[Opening Task input section]
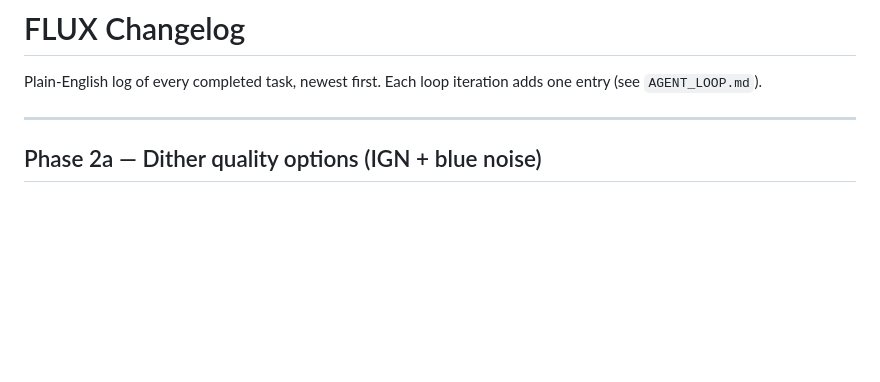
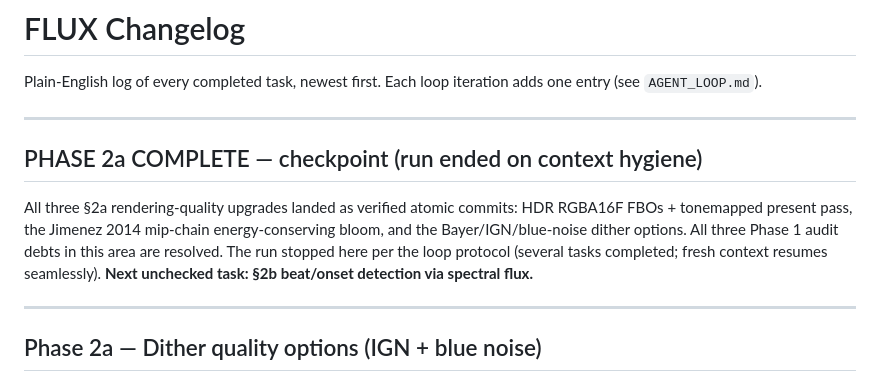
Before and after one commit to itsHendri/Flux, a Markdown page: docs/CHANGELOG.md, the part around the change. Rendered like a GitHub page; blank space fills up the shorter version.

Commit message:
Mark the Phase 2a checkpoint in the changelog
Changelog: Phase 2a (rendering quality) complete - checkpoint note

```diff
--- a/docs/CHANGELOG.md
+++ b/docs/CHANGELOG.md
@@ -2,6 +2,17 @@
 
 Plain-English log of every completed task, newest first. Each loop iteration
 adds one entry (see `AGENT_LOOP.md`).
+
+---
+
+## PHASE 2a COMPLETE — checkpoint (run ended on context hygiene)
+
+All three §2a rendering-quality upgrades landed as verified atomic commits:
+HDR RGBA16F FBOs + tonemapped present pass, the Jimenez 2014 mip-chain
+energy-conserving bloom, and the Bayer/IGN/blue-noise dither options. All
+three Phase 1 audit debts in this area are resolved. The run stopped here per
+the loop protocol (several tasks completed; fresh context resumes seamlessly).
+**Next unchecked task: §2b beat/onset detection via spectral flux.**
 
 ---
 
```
[Closing Task input section]
◆ **Task statement**
Starting at the first line of the entries, restate word for word everything through the line that holds "Mark the Phase 2a checkpoint in the changelog", both ends included, but omit any pictures.

◆ **Task answer**
Before and after one commit to itsHendri/Flux, a Markdown page: docs/CHANGELOG.md, the part around the change. Rendered like a GitHub page; blank space fills up the shorter version.

Commit message:
Mark the Phase 2a checkpoint in the changelog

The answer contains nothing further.